“Churchill said that no devastation has been known like it,” she said. “People would be weeping in the streets. Within half an hour of our house, there was a mass grave. Every day when I went to school I passed the open graves. As teenagers, we were very much affected. It wasn’t, ‘Oh, I’ll see you tomorrow.’ Because you didn’t know.”
Since moving to York, she has told her stories about Coventry over and over, to young children in the schools and to civic groups. Two years ago, she gave the Ramsdell-Rogers American Legion Post a picture of the iconic Coventry Cathedral in ruins after one of those bombing raids.
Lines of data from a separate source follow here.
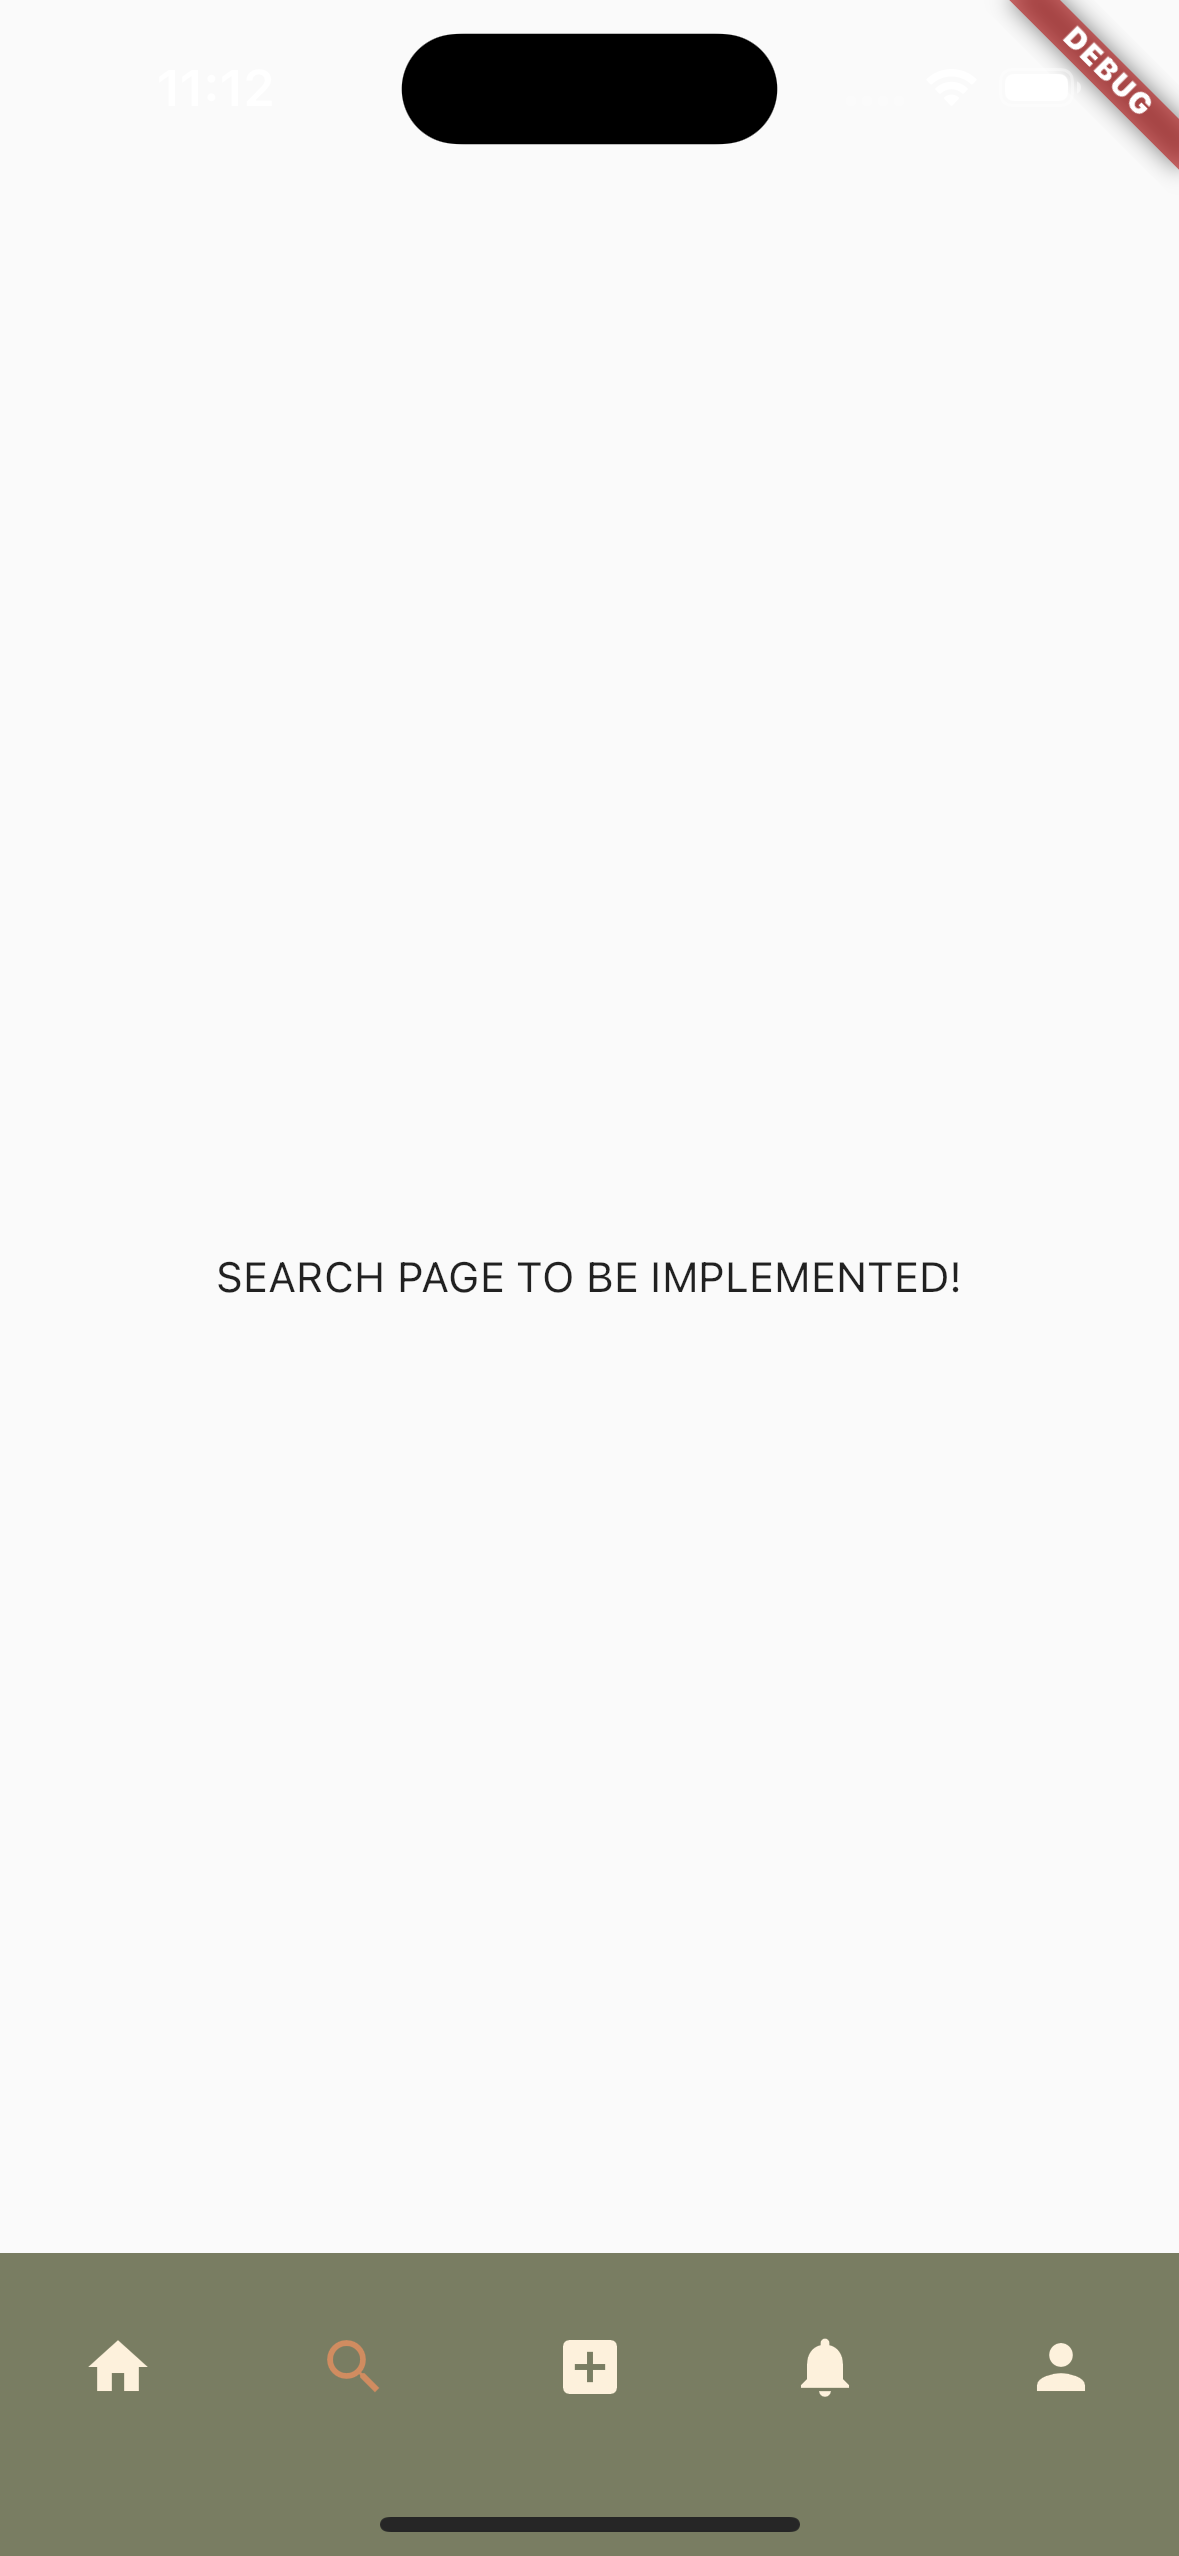
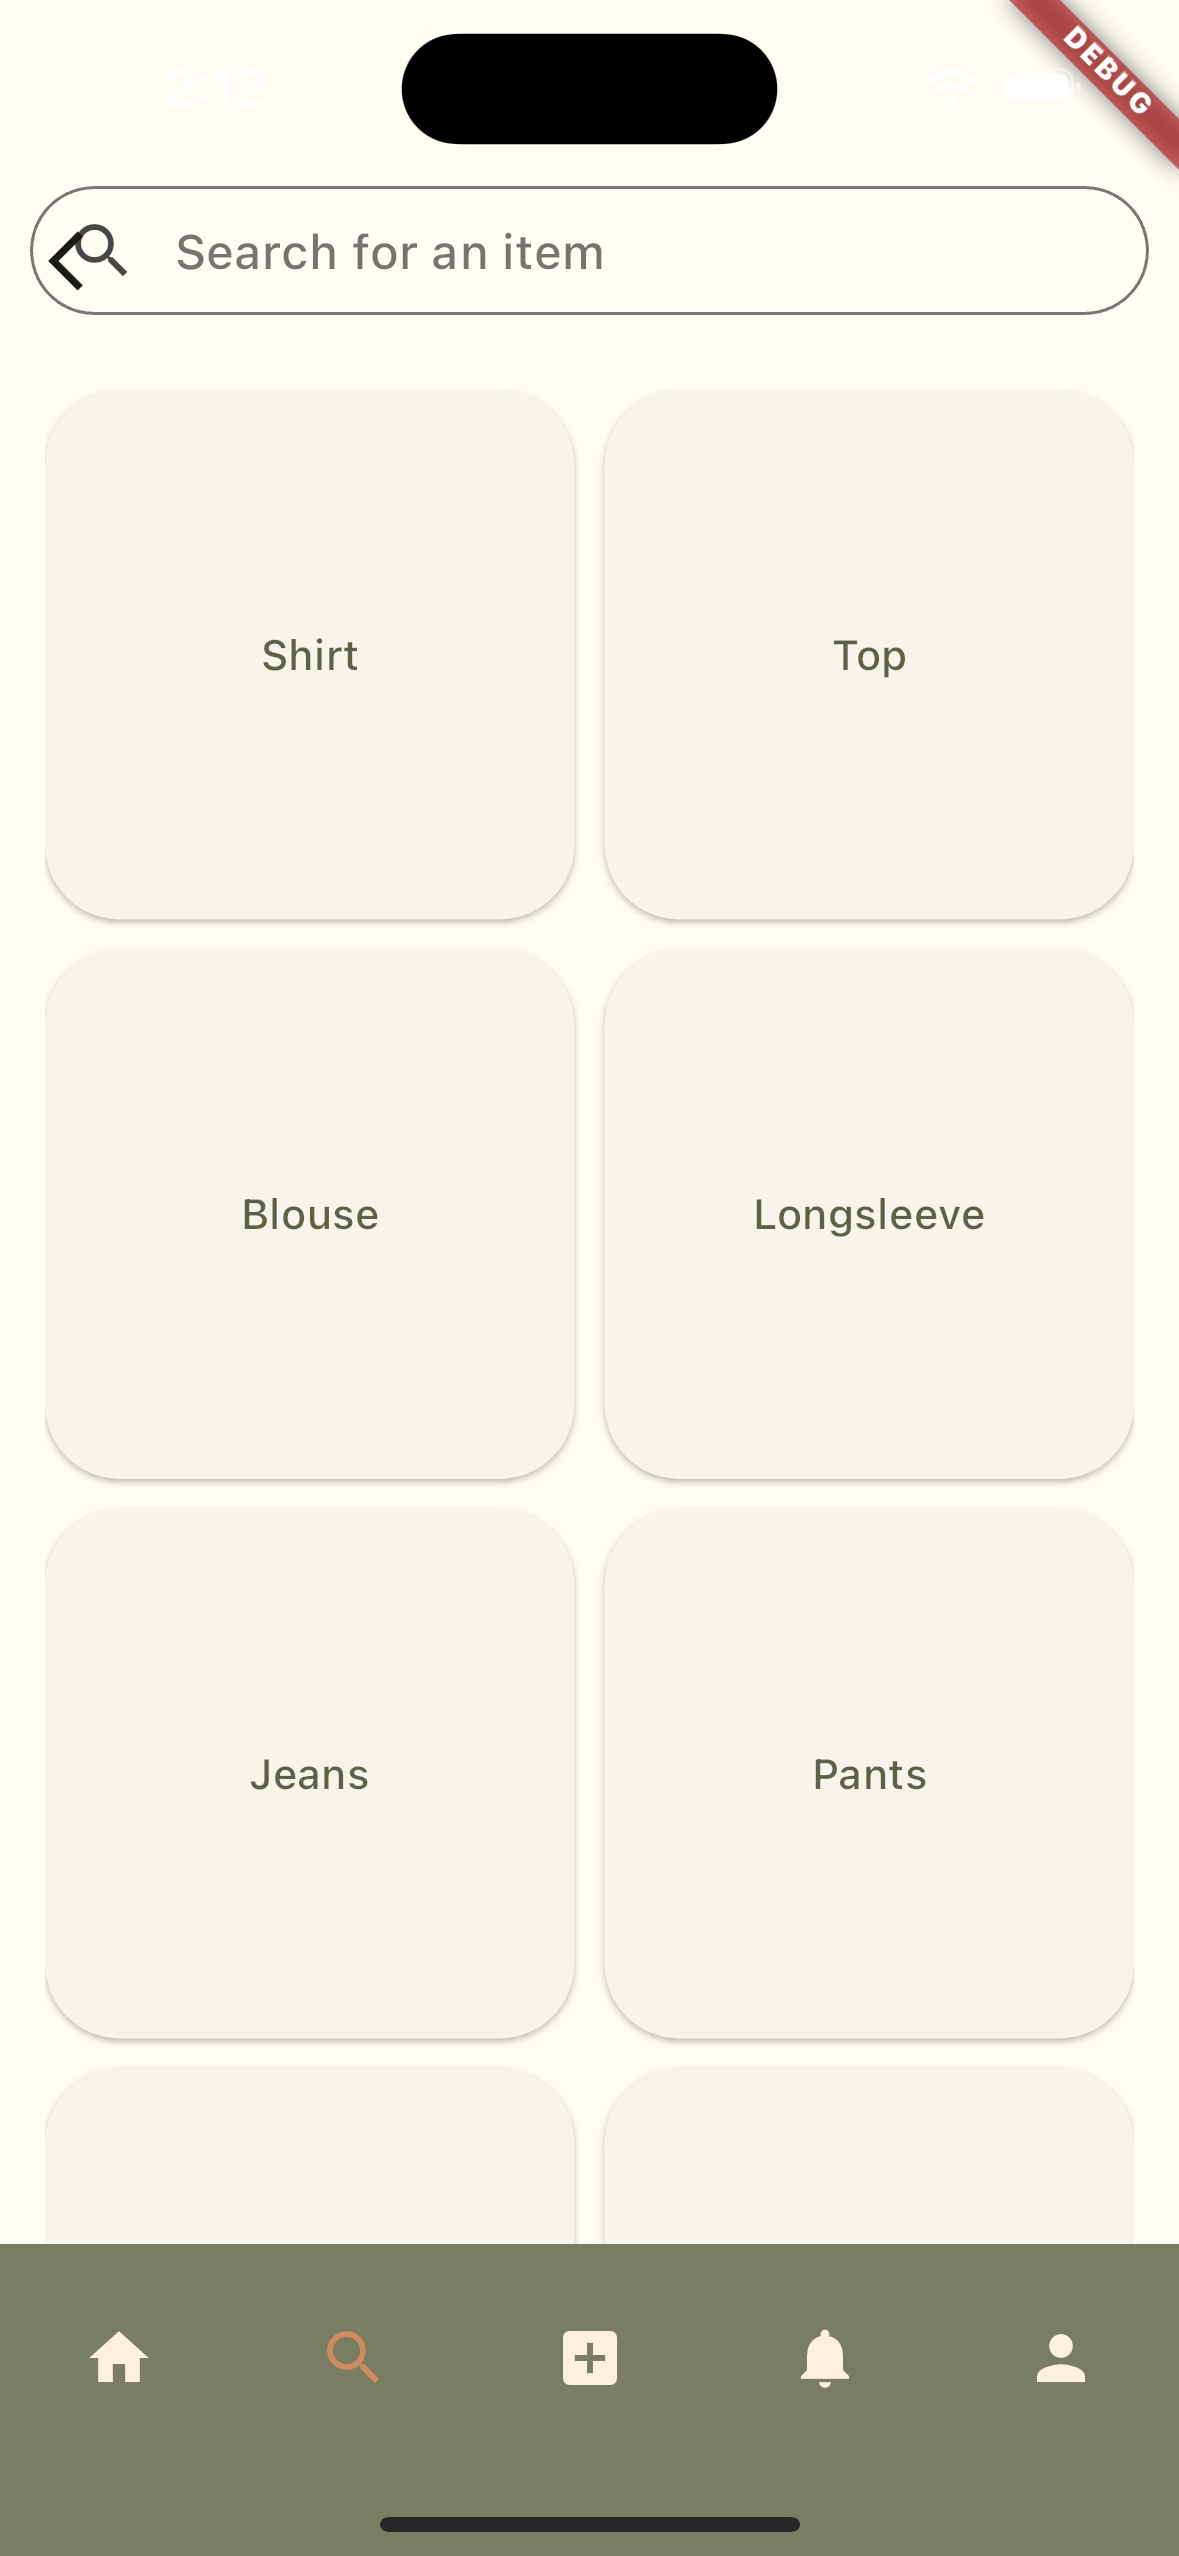
updated mockup and images for phase 5

diff --git a/docs/getting-started/usage.md b/docs/getting-started/usage.md
@@ -10,7 +10,7 @@ sidebar_position: 2
 <p style={{margin: "2vh 0px 2vh 0px", clear: "both"}}>
 <img className="mockup" src="/img/mockup/login.png"/> 
 
-As with all mobile apps, you will be asked to sign in and/or register when you download the app.
+As with all mobile apps, you will be asked to sign in and/or register when you download the app. During the sign up process, an email verification step will be requested.
 </p>
 
 <div style={{clear: "both"}}> </div>
@@ -53,13 +53,15 @@ There will be a similar onboarding process for businesses who wishes to register
 <img className="mockup" width="180vw" src="/img/mockup/home.png"/> 
 <img className="mockup" width="180vw" src="/img/mockup/home_swipe.png"/> 
 <img className="mockup" width="180vw" src="/img/mockup/search.png"/> 
+<img className="mockup" width="180vw" src="/img/mockup/filtered_search.png"/> 
 <img className="mockup" width="180vw" src="/img/mockup/upload.png"/> 
-<img className="mockup" width="180vw" src="/img/mockup/notif.png"/> 
+<img className="mockup" width="180vw" src="/img/mockup/msg_list.png"/> 
+<img className="mockup" width="180vw" src="/img/mockup/msg_chat.png"/> 
 <img className="mockup" width="180vw" src="/img/mockup/profile.png"/> 
 <img className="mockup" width="180vw" src="/img/mockup/settings.png"/> 
 
 <div className="mockup-p">
-Currently the mockup pages of the home screen is not fully implemented, but we have implemented a bottom menu bar and the home page.
+Currently most of the pages for the home screen is implemented, except for the upload item page.
 </div>
 
 <div style={{clear: "both"}}> </div>

diff --git a/docs/getting-started/changelog.md b/docs/getting-started/changelog.md
@@ -8,6 +8,19 @@ sidebar_position: 3
 
 All notable changes to this app will be documented below.
 
+## Phase 5: 2023-10-31
+### Added
+- Usage of Firebase, Freezed
+- Email verification when signing up
+- message list/chat mockup
+- Item preview page mockup
+- Resume setup process on app quit
+- Upload of a profile pic
+### Removed
+- Sign up as business users (temporary)
+- changing username (might be temporary?)
+
+
 ## Phase 4: 2023-10-31
 ### Added
 - Restructured the project's file structure to adhere to feature-first architecture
It was, she said, a small gesture to thank the Americans for their help during the war.
Into this devastation occurring around her, she said, “I wasn’t thinking about relationships. I was looking for friendship. He was always my friend. We talked about everything.”
“No hanky panky! Nothing,” Gerald said with a smile. “If I said, would you like to go to the movies, we’d put our monies together. How much do you have, how much do I have? We actually became partners because we shared everything right from the beginning.”
In fact, she would be 20 and he 21 before they married, after Gerald courted her “gradually, gradually,” she said. She remembers the first time he kissed her, during a picnic.
“I cried and cried. I don’t know why, but I couldn’t find anything to make me really happy,” she said. And here was this kiss, this happy kiss, and all of her stored emotions came bursting forth, she said.
“I didn’t have a lot of experience,” Gerald said. “I said, ‘I don’t think it’s supposed to work out like this.’”
A mechanical and aeronautical engineer, Gerald spent nearly his entire working life employed by Westinghouse Corporation, first in Toronto then in Chicago. They became Canadian citizens and then, later, American citizens.
At each step, they said, they talked — that old familiar friendship now layered atop a marriage.
“Each move was a joint effort,” Gwyneth said. “We’re both pretty sensible, and whatever it’s taken to make life good, we were prepared to go the extra mile.
“It took every ounce to make everything work sometimes,” she continued. And when they reached a stalemate? Gwyneth would get in her car — always a snazzy one and today a sports car — and drive, “sometimes for an hour, sometimes longer. And he would wait.”
They moved to York when Gerald was 60, after he was offered the job of vice president of Watts Fluid Air in Kittery, started by a Westinghouse friend. It is here that their daughter settled with her family, following her parents to York. Their now 35-year-old grandson, who lives here as well, was a child when she began taking on the role as Queen Elizabeth for the annual York Middle School Shakespeare Festival — something she thoroughly enjoyed.
Even today, she said, several years after the festival ran its course, “I can’t go to Hannaford’s without being hugged. It’s really been quite remarkable.” And she’s ready to don the crown again, should circumstances require.
They look not only back on their lives, but forward as well, as they ready to celebrate their anniversary on Tuesday.
“The incredible scope of where we’ve lived and everything we’ve tried to accomplish, it’s been quite something,” Gwyneth said. “It’s been such an interesting ride.”